Simultaneous TMS and Functional MRI

We are interested in studying the causal role of various motor pathways on stretch reflexes. Transcranial magnetic stimulation (TMS) is a non-invasive brain stimulation technique that involves targeting cortical brain regions to investigate their role in motor control or connectivity with other brain regions. When applied to the motor cortex, TMS induces changes to the excitability of the corticospinal pathway which can be quantified using surface electromyography (EMG) on the targeted muscle. In our work, we are interested in studying the effects of inhibitory TMS on cortical and subcortical brain function during wrist perturbations. To do this, we combine single TMS pulses with functional MRI and surface EMG to quantify the effect of TMS on whole brain function and its association with muscle activity. We use an MR-compatible TMS coil (MR-B91 coil, MagVenture Inc., Alpharetta, GA), held in place using a TMS coil holder (MagVenture Inc., Alpharetta, GA), to apply stimulation pulses during MRI scanning. An 8 channel head array (RAPID Biomedical, Germany) is used to collect functional images allowing to fit the TMS coil inside the imaging coil. The MR-compatible TMS coil is shown below in its design and its incorporation with the participant within the MRI scanner.

Publications on this topic

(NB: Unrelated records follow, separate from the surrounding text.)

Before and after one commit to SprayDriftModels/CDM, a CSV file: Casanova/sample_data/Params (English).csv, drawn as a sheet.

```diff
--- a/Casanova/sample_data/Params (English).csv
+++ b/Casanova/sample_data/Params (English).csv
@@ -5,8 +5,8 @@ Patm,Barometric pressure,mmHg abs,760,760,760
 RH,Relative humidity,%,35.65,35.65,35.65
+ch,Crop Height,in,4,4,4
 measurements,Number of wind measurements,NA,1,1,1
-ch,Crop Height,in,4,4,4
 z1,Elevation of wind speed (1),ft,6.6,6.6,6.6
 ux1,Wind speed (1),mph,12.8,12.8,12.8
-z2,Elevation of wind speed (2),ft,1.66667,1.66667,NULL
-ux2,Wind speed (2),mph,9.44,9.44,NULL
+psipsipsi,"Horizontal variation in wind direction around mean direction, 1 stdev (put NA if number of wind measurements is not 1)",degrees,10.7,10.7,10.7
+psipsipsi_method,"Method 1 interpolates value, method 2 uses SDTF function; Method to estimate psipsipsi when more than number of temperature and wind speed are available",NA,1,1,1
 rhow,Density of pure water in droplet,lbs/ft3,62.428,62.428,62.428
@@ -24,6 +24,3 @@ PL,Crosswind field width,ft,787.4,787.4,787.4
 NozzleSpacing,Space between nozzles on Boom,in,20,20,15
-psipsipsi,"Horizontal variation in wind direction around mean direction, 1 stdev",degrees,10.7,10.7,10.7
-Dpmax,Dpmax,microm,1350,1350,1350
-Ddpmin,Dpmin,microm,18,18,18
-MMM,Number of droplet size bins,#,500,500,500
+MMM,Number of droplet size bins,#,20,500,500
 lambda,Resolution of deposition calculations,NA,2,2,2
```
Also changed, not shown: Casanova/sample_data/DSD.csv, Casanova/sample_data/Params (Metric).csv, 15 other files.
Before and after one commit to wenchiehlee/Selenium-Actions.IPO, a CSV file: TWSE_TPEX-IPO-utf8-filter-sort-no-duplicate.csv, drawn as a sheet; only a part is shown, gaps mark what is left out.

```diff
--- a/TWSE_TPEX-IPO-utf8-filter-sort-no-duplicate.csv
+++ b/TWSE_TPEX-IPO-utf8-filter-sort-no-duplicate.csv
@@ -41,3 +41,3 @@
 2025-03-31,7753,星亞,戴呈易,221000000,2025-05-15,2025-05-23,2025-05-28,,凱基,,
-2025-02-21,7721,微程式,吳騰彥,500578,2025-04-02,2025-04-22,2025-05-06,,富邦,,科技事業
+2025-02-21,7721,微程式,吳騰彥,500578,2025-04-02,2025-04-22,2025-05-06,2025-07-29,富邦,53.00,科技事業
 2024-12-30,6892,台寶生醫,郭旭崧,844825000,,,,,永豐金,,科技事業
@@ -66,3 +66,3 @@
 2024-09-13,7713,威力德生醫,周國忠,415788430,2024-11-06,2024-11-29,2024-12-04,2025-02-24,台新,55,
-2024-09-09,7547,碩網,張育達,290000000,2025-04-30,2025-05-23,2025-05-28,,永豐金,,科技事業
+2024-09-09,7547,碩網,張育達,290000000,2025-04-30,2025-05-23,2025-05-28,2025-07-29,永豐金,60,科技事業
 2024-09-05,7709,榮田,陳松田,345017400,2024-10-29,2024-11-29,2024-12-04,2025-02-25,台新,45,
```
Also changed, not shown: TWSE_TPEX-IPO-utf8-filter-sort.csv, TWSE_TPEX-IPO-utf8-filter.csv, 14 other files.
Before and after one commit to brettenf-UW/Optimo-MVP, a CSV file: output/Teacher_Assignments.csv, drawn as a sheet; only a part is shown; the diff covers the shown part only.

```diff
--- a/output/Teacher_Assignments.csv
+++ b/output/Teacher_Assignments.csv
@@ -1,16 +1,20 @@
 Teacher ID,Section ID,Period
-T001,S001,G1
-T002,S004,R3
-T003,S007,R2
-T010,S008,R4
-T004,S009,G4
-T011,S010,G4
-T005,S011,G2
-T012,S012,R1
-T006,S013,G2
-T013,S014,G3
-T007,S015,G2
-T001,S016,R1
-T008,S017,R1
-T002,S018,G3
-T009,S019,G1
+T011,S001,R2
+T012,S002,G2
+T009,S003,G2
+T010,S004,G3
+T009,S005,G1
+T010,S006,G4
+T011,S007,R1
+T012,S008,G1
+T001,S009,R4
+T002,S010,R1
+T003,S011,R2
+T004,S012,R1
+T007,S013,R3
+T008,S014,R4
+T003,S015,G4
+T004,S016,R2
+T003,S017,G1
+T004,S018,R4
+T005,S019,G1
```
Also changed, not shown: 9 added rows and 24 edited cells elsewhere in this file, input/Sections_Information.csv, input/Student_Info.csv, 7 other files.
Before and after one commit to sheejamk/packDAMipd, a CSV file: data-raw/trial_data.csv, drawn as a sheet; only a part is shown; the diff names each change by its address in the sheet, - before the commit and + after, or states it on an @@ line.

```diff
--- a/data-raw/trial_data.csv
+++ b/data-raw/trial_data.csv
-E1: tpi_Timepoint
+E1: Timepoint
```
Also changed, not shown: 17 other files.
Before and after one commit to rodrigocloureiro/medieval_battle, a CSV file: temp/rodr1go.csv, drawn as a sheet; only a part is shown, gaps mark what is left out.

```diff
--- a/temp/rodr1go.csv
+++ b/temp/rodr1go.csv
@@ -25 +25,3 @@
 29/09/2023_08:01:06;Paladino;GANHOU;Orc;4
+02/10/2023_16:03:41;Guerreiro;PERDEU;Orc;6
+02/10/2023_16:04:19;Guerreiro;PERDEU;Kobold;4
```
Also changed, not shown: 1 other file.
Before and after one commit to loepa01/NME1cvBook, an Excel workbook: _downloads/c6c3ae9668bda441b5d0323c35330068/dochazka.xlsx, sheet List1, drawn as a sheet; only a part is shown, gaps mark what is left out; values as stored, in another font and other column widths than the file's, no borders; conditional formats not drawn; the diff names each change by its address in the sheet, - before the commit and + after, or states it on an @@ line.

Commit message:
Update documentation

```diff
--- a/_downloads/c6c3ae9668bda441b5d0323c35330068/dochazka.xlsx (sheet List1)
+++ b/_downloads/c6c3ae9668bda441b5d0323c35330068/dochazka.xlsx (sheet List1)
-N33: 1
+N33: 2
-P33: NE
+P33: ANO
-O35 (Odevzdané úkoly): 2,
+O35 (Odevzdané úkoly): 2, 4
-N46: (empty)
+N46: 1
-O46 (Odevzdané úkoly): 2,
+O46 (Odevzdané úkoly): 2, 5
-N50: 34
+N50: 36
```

C. A. Helm, F. Sergi, “Inhibitory Effect of Subthreshold TMS on the Long-latency Response in the Flexor Carpi Radialis”, in review, doi: 10.1101/2024.03.18.585555, pre-print.

Print Friendly, PDF & Email